If you saw Fielder play, you saw more than the majestic home runs. You saw him run out every ground ball, you saw him run out every pop up, every fly ball. He never stopped hustling and he played practically every inning. Over his six years with the Brewers, Fielder played in an average of 160 games per year.
This was telling, because one of the initial concerns about Fielder was that his rather generous body type would lead to injuries. Not so far.
When he was a first-round Draft choice of the Brewers in 2002, in some quarters that concern was voiced. But Jack Zduriencik, then scouting director for the Brewers, was not swayed from his belief that Fielder would be a major run-producer at the Major League level.
Zduriencik was right. And perhaps this connection with Fielder leads to many reports that the Seattle Mariners are in hot pursuit of Fielder now. Zduriencik is the Mariners' general manager and the connection is apparent. But Zduriencik has been consistent in his carefully chosen remarks on this topic, saying that the Mariners have an interest in Fielder, but also have a "threshold" of how far the club can go in terms of both money and length of contract.
There is no history of Boras clients, at the time of their free-agent windfalls, taking anything other than top dollar. Prince Fielder did not hire Scott Boras so that he could re-sign in Milwaukee for far less than market value. Unless that "threshold" in Seattle is sky-high, that probably will not be Fielder's free-agent destination.
Rumors about Fielder's free-agent adventures are rampant, and many of them concern the Cubs, newly revived in the front office with the advent of the Theo Epstein administration. The Cubs could make an obvious splash by signing Fielder. But there is an opposite school of thought, that at this very early juncture in the retooling of this franchise, the signing of Fielder would be premature. If you add Fielder to the current Cubs roster do the North Siders win the NL Central in 2012? No, they don't.
The best destination for Fielder would be the American League, because there, eventually he could become a designated hitter. He has worked hard on his defense and he has improved in the field, but he still isn't up to average at first base. If he gets a contract with the kind of length he wants, how will he be as a 35-year old first baseman?

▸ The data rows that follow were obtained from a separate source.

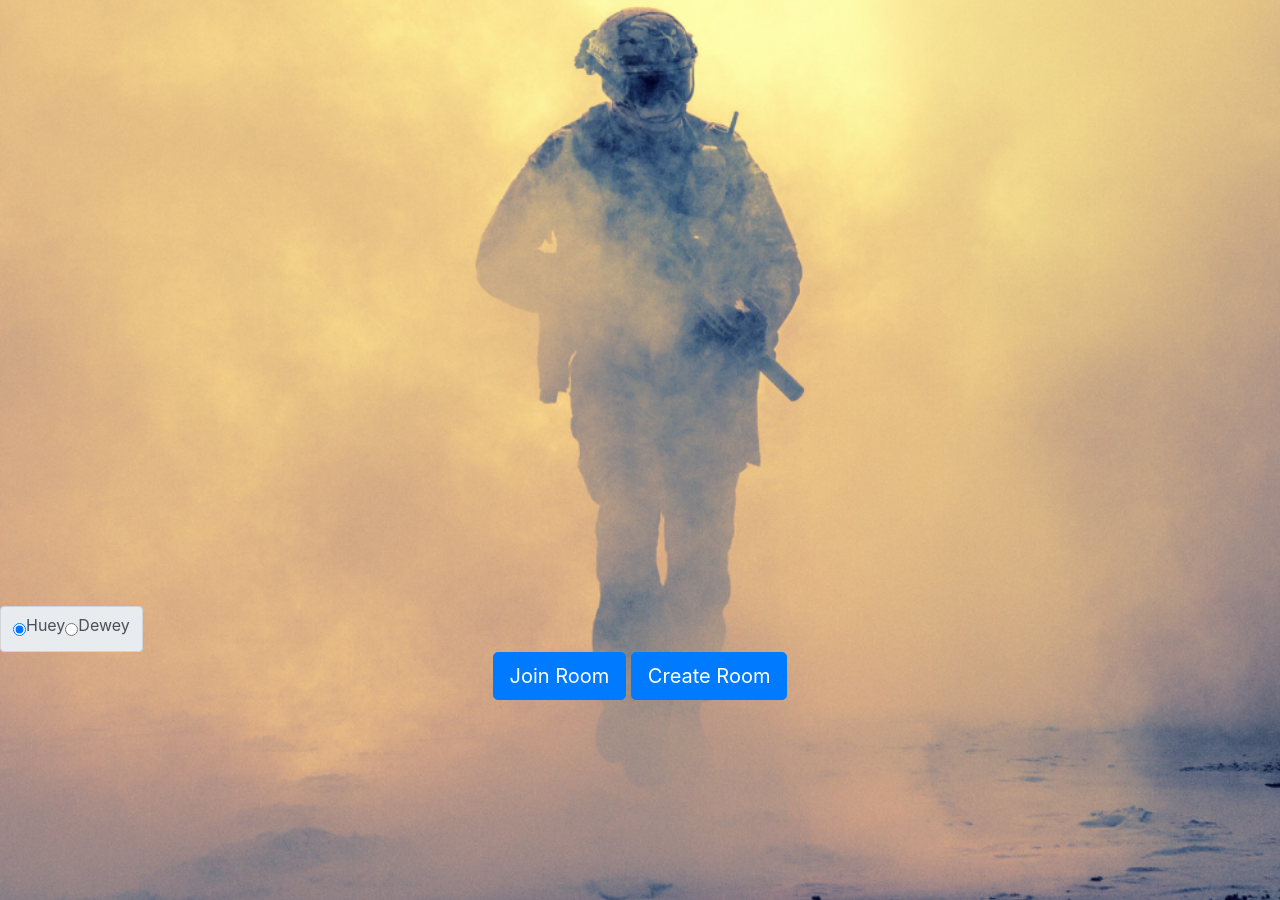
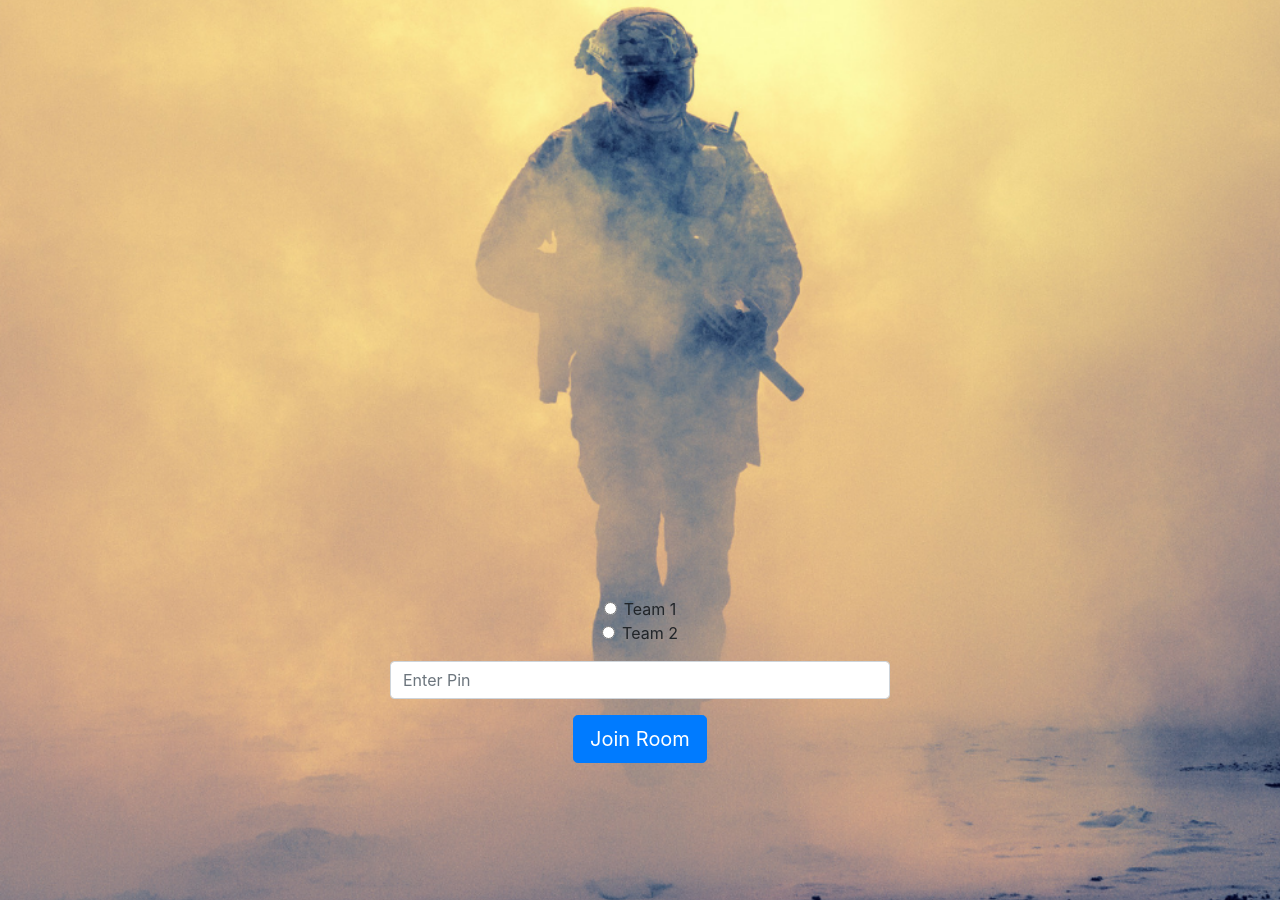
Before and after one commit to omkark445/node_hackathon, a website: page public/joinRoom.html in a window 1280 px wide. Drawn offline with nearby package versions, Linux system fonts and the light colour scheme.

Commit message:
joinRoom Page design Completed

```diff
--- a/public/css/style.css
+++ b/public/css/style.css
@@ -18,12 +18,24 @@ body, html {
 }
 
 .buttons-placement {
-    text-align: center;
+    /* text-align: center;
     vertical-align: top;
     padding-bottom: 60px;
     position: absolute;
     right: 0;
     bottom: 40px;
     left: 0;
-    width: 100%;
+    width: 100%; */
+    width: 500px;
+    margin: 0;
+    position: absolute;
+    top: 85%;
+    left: 50%;
+    -ms-transform: translate(-50%, -50%);
+    transform: translate(-50%, -50%);
+    text-align: center;
 }
+
+.button-Inputs {
+
+}
--- a/public/joinRoom.html
+++ b/public/joinRoom.html
@@ -12,18 +12,27 @@
     </head>
     <body class="bgimg">
         <div class="buttons-placement">
-            <!-- <div class="input-group"> -->
-                <div class="input-group-prepend">
-                    <div class="input-group-text">
-                    <input type="radio" aria-label="Radio button for following text input" id="huey" name="drone" value="huey" checked>
-                    <label for="huey">Huey</label>
-                    <input type="radio" aria-label="Radio button for following text input" id="dewey" name="drone" value="dewey">
-                    <label for="dewey">Dewey</label>
+            <div class="form-group">
+                    <div class="form-check">
+                        <input class="form-check-input" type="radio" name="exampleRadios" id="team1" value="team1">
+                        <label class="form-check-label" for="Team1">
+                            Team 1
+                        </label>
                     </div>
+                    <div class="form-check">
+                        <input class="form-check-input" type="radio" name="exampleRadios" id="team2" value="team2">
+                        <label class="form-check-label" for="Team2">
+                            Team 2
+                        </label>
+                    </div>
+            </div>
+            <div class="button-Inputs">
+                <div class="form-group">
+                    <input type="password" class="form-control" id="exampleInputPassword1" placeholder="Enter Pin">
                 </div>
-            <!-- </div> -->
-            <button type="button" class="btn btn-primary btn-lg">Join Room</button>
-            <button type="button" class="btn btn-primary btn-lg">Create Room</button>
+                <button type="button" class="btn btn-primary btn-lg">Join Room</button>
+            </div>
+
         </div>
     </body>
 </html>
```
Also changed, not shown: public/play.html (+1 -3 lines).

This pursuit of mega-millions is hindered by the fact that two of the biggest spenders, the Yankees and the Red Sox, are covered at first base for years to come, and they don't have openings at DH, either. But of the available suitors, the best fit looks like the Texas Rangers. They have the financial wherewithal. They play in a hitter-friendly park. They could actually use an offensive upgrade at first base. Later, in a post-Michael Young era, maybe Fielder could become their regular DH. It all makes sense.
How much is Fielder actually worth, given the fact that Albert Pujols got $254 million over 10 years from the Angels? Fielder is no Pujols as an overall player, but then, neither is anybody else. On Fielder's side of the argument, he is only 27, and all that concern about his weight has so far yielded no negative results. He is worth whatever his agent can get for him, and in that case he is in the best of hands.

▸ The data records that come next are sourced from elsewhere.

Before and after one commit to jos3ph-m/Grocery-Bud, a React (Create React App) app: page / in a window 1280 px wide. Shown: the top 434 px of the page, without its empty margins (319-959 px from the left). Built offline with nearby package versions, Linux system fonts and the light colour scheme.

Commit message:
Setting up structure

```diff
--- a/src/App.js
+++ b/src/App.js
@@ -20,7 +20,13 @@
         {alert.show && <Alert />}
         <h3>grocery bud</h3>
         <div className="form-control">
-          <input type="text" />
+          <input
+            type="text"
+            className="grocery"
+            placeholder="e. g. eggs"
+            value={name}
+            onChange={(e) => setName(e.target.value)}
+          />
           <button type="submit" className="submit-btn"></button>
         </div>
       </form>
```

In a more nearly perfect world, Fielder would remain in Milwaukee, with the organization that drafted him, nurtured him, and this year saw the payoff for its patience and diligence with its first division title in 29 years. Now, just as success has been attained, one of the core performers on this team hits the road for vast riches elsewhere.
Baseball's economic playing field has been leveled somewhat and the proof is that the Brewers, playing in baseball's smallest media market can win a division and advance in the postseason. But the economic playing field is not completely level and that is why a player of Fielder's status, typically moves onward and upward, at least in terms of finances.
There may be an occasional Cliff Lee who leaves money on the table to sign with the Phillies, or, for that matter, a Ryan Braun, who signs an under-market deal to remain in Milwaukee. But in the part of baseball that is all business, the vast majority of people become creatures of the bottom line. And why should baseball players be different than the rest of society in this regard? When Prince Fielder inevitably leaves Milwaukee, he can be missed, but he doesn't have to be blamed.